Purple Post Executive President
Purple Post Contributing Writer and Sophomore at Saint Raphael Academy
Purple Post Contributing Writer and Freshman at the University of Rhode Island
Purple Post Contributing Writer and home-schooled Junior

In June 2019, devastating news shook the city of Providence and neighboring communities in Rhode Island. Johns Hopkins published a report that named Providence one of worst public school districts in the country. Some Providence officials didn’t seem to be bothered by all of the data that clearly showed how the PPSD was lacking compared to similar capital cities.
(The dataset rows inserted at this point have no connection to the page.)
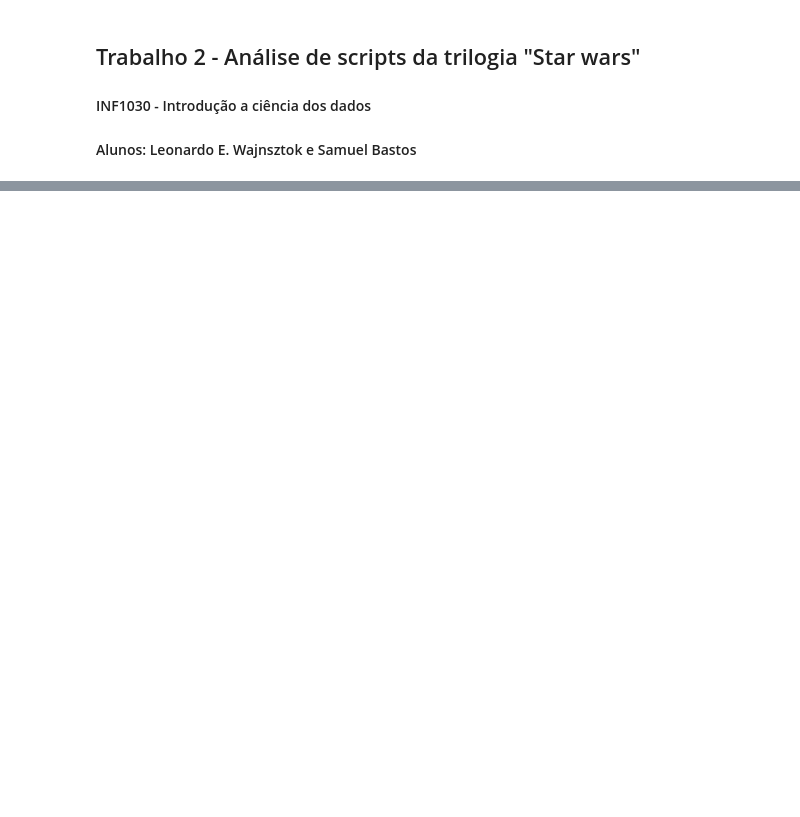
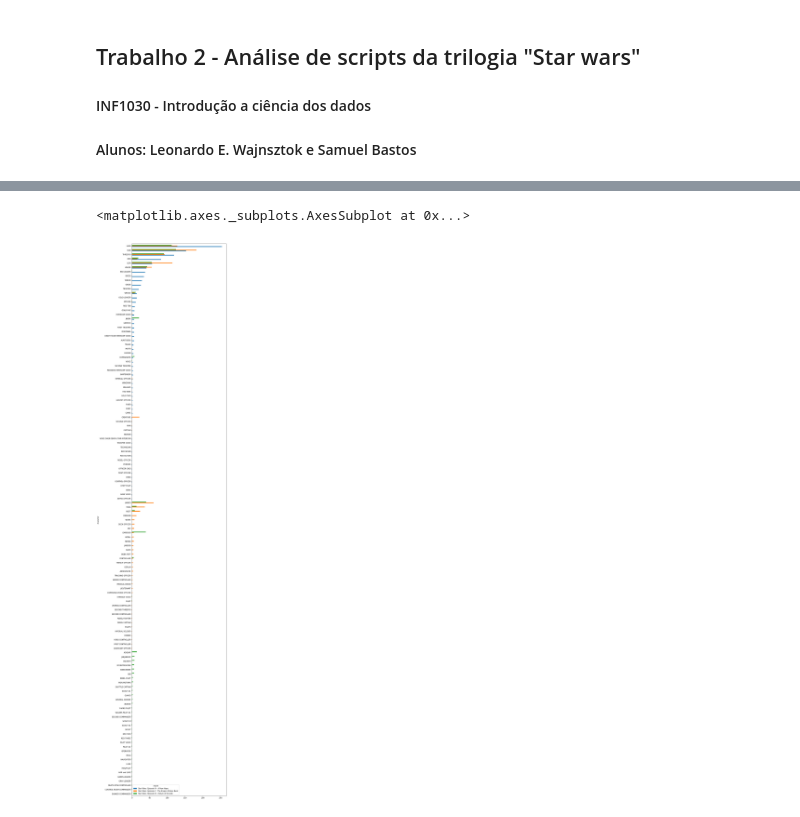
Before and after one commit to leotok/starwars-text-mining, a Jupyter notebook: script-analysis.ipynb, the cells around one changed output, grey strips where cells are left out. Drawn from its saved outputs; the diff is of its cells as text; code cells hidden in the pictures; blank space fills up the shorter version.

```diff
--- a/script-analysis.ipynb
+++ b/script-analysis.ipynb
@@ -48,0 +90,3 @@ character_dialogue_count.plot.barh(figsize=(16,12))
+# %%
+character_dialogue_count = trilogy.groupby(['character', 'movie']).size().unstack('movie')
+character_dialogue_count = character_dialogue_count.fillna(0)
@@ -48,0 +101,5 @@ character_dialogue_count.plot.barh(figsize=(16,12))
+# %%
+character_dialogue_count.sort_values(by=[SW_EP4,SW_EP5,SW_EP6], ascending=True).plot.barh(figsize=(10,60))
+# %% [output]
+<matplotlib.axes._subplots.AxesSubplot at 0x...>
+[figure, added]
```
Also changed, not shown: parts of 13 cells of this notebook.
In fact, according to the Johns Hopkins Report “… a full 90 percent of students are not proficient in math, and a full 86 percent are not proficient in English Language Arts.”  In the week after the release of the John Hopkins report, parents, teachers, and students voiced their concern, but these demands for change were soon forgotten as the next week’s news cycle replaced the urgent cry for help from the community of Providence.
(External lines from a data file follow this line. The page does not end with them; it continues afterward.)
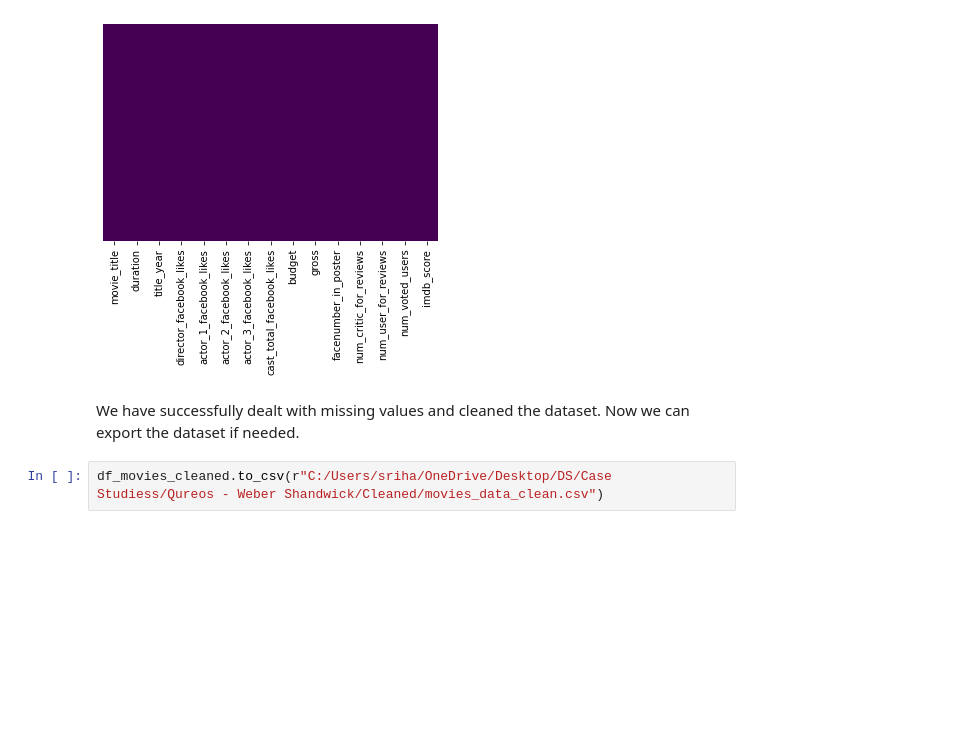
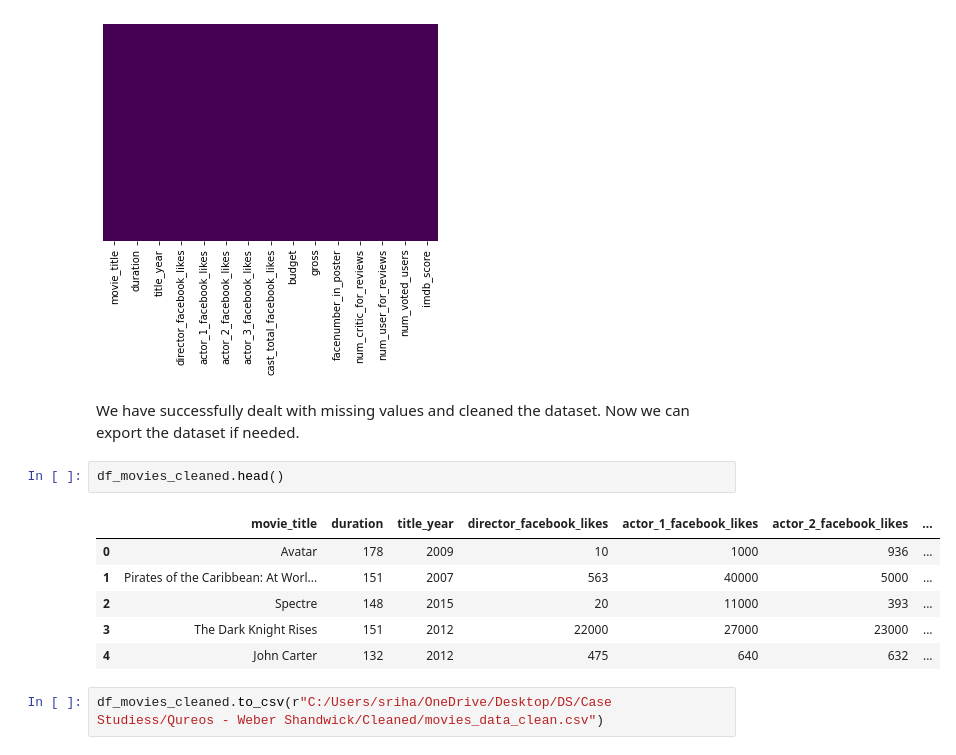
Before and after one commit to s-mushnoori/weber-shandwick-case-study, a Jupyter notebook: data_cleaning.ipynb, the cells around one changed output. Drawn from its saved outputs; the diff is of its cells as text; blank space fills up the shorter version.

Commit message:
Added gitignore and modified data_cleaning file to display cleaned dataset

```diff
--- a/data_cleaning.ipynb
+++ b/data_cleaning.ipynb
@@ -223,5 +223,14 @@ Missing values visualized:
 [figure]
 # %% [markdown]
 We have successfully dealt with missing values and cleaned the dataset. Now we can export the dataset if needed.
+# %%
+df_movies_cleaned.head()
+# %% [output]
+|  | movie_title | duration | title_year | director_facebook_likes | actor_1_facebook_likes | actor_2_facebook_likes | ... |
+| 0 | Avatar | 178 | 2009 | 10 | 1000 | 936 | ... |
+| 1 | Pirates of the Caribbean: At Worl... | 151 | 2007 | 563 | 40000 | 5000 | ... |
+| 2 | Spectre | 148 | 2015 | 20 | 11000 | 393 | ... |
+| 3 | The Dark Knight Rises | 151 | 2012 | 22000 | 27000 | 23000 | ... |
+| 4 | John Carter | 132 | 2012 | 475 | 640 | 632 | ... |
 # %%
 df_movies_cleaned.to_csv(r"C:/Users/sriha/OneDrive/Desktop/DS/Case Studiess/Qureos - Weber Shandwick/Cleaned/movies_data_clean.csv")
```
Also changed, not shown: 1 other file.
“Change is a strange thing, one day people want it, and the next, they seem to forget about what made them feel so passionate.” said Vincent Emery, a sophomore from Saint Raphael Academy in Pawtucket. “When I saw what was happening in my neighboring community, I was outraged by seeing what my friends had to endure.” David Montenegro, senior at Classical High School and lifelong Providence resident, expressed his dissent to the school system in which he grew up. “I feel fortunate for having gone through it, but it’s disappointing to see others fall under and not being able to thrive in these prime years.” Emery, Montenegro, and Whitworth decided it was time for a change. After writing a letter with the co-signatures of Representative Anastasia Williams and Michael Chippendale, they became founding members of the Improved Education Cooperative of Rhode Island (IEC). 

Montenegro summarized the group’s mission by saying, “The goal of forming this Cooperative is to not only be a voice for the students of Providence, but for all school districts in the State of Rhode Island. Many of these districts are drastically lacking the leadership, funding, and counseling that my peers want and deserve.” 
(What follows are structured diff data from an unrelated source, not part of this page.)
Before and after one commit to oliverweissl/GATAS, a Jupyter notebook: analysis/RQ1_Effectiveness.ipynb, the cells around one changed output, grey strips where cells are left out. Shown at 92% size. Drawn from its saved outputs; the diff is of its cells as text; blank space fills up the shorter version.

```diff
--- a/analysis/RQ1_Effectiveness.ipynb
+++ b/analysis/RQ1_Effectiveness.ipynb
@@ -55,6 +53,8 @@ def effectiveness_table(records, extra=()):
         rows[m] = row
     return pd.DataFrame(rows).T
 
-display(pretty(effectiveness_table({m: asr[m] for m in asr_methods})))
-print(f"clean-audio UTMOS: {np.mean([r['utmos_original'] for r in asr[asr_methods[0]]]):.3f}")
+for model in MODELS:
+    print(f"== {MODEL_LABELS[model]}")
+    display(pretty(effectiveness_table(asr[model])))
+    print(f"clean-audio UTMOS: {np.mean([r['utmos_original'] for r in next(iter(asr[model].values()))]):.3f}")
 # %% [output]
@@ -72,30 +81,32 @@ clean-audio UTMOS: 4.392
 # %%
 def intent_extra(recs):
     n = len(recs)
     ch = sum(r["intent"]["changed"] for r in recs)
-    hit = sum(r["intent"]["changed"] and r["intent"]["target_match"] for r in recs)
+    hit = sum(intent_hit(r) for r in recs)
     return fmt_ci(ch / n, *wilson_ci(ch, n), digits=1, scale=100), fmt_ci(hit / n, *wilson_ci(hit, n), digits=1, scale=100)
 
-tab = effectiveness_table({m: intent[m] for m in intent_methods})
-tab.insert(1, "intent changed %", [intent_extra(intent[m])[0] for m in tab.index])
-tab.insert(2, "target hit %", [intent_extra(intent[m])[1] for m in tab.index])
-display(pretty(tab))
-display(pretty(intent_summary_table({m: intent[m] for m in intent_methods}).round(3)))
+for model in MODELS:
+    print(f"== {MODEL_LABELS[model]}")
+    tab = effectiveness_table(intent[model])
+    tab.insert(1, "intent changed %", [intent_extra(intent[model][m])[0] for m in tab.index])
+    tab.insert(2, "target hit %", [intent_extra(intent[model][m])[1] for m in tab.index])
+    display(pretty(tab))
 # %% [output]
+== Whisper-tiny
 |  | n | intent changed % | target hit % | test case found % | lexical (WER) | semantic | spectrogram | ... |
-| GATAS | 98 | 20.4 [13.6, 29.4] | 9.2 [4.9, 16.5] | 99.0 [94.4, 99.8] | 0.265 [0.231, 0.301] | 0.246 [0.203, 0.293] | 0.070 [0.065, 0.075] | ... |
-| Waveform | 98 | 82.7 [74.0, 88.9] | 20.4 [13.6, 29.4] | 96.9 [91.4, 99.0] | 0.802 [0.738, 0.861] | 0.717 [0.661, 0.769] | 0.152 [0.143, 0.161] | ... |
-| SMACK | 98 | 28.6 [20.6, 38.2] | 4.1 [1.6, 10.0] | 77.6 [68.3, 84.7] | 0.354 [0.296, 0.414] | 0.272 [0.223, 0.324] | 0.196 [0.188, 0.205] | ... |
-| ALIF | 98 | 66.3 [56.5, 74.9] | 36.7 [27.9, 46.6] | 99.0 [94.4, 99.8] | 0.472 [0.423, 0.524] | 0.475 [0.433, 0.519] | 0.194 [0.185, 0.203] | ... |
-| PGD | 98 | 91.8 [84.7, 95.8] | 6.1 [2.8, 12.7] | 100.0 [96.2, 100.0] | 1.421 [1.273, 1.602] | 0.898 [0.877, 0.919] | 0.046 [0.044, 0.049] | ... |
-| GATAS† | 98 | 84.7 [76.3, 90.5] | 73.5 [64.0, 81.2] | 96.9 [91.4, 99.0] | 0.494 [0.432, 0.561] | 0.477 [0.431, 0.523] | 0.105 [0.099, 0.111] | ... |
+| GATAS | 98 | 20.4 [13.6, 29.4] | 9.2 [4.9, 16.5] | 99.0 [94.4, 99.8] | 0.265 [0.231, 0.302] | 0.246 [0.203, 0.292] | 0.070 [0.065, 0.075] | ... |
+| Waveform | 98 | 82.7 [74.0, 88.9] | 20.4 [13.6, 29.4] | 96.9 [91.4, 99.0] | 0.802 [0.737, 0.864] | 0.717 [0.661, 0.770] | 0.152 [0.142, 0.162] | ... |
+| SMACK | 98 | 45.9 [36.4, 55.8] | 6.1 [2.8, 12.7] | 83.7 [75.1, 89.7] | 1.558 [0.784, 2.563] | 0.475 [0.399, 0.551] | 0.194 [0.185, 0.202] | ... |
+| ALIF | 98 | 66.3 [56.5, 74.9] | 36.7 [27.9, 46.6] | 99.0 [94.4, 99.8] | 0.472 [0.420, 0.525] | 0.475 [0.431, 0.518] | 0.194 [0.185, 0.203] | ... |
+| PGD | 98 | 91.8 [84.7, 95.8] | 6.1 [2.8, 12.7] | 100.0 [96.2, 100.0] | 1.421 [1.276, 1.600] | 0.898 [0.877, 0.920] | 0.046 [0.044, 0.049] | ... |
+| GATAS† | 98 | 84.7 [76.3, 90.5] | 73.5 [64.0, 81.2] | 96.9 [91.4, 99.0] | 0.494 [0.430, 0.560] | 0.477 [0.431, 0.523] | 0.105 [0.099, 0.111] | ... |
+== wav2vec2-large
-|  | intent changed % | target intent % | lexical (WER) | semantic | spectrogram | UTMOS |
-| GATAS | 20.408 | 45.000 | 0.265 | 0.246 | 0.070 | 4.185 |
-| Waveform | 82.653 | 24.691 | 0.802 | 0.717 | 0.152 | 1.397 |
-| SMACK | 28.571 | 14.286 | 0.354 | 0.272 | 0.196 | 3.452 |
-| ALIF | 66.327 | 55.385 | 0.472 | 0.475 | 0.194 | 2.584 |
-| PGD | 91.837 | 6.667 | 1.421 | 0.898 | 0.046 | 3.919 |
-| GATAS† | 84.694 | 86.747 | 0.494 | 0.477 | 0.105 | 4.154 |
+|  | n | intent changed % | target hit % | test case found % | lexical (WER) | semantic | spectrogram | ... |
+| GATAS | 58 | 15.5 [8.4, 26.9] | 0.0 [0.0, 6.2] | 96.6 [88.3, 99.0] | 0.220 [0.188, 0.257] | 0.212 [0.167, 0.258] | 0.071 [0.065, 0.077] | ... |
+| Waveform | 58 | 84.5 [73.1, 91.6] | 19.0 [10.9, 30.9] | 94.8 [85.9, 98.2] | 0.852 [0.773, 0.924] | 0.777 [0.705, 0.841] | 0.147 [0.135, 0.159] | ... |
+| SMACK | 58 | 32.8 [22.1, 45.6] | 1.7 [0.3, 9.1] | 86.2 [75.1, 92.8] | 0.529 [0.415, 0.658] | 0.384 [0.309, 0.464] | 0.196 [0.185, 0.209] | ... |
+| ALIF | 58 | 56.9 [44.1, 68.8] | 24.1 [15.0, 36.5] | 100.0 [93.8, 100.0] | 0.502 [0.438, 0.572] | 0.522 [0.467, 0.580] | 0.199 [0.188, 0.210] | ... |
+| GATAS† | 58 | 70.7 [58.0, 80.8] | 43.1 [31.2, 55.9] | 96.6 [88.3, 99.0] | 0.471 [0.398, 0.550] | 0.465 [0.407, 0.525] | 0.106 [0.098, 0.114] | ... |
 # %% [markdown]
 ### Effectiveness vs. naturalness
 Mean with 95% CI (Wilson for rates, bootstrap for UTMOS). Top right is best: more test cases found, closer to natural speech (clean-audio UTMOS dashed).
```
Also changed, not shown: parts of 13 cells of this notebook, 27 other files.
The Improved Education Cooperative of Rhode Island has already been making a splash by holding meetings with local and federal officials, to see what changes can be made. Interim Superintendent Francis Gallo has been instrumental in helping the Cooperative succeed by essentially acting as a policy review council for ideas drafted by the IEC.

AJ Whitworth, a Freshman at the University of Rhode Island, has also been a key player in working towards the improvement of the Providence Public School System. 

“Now that I have started life in college, I see how imperative it is to have a strong academic presence leading up to where I am now. It really upsets me seeing students in Providence Schools not having access to the tools that will set them on the right path for their future.” Whitworth also went on to say, “Getting more counselors in Providence Schools is a top priority for us, especially since there is a scourge of mental health issues among the younger population.”

The Improved Education Cooperative of Rhode Island has some pretty exciting things planned for the future, and they are looking for community members who are interested in helping to change Providence Public Schools. If interested, please email the Cooperative at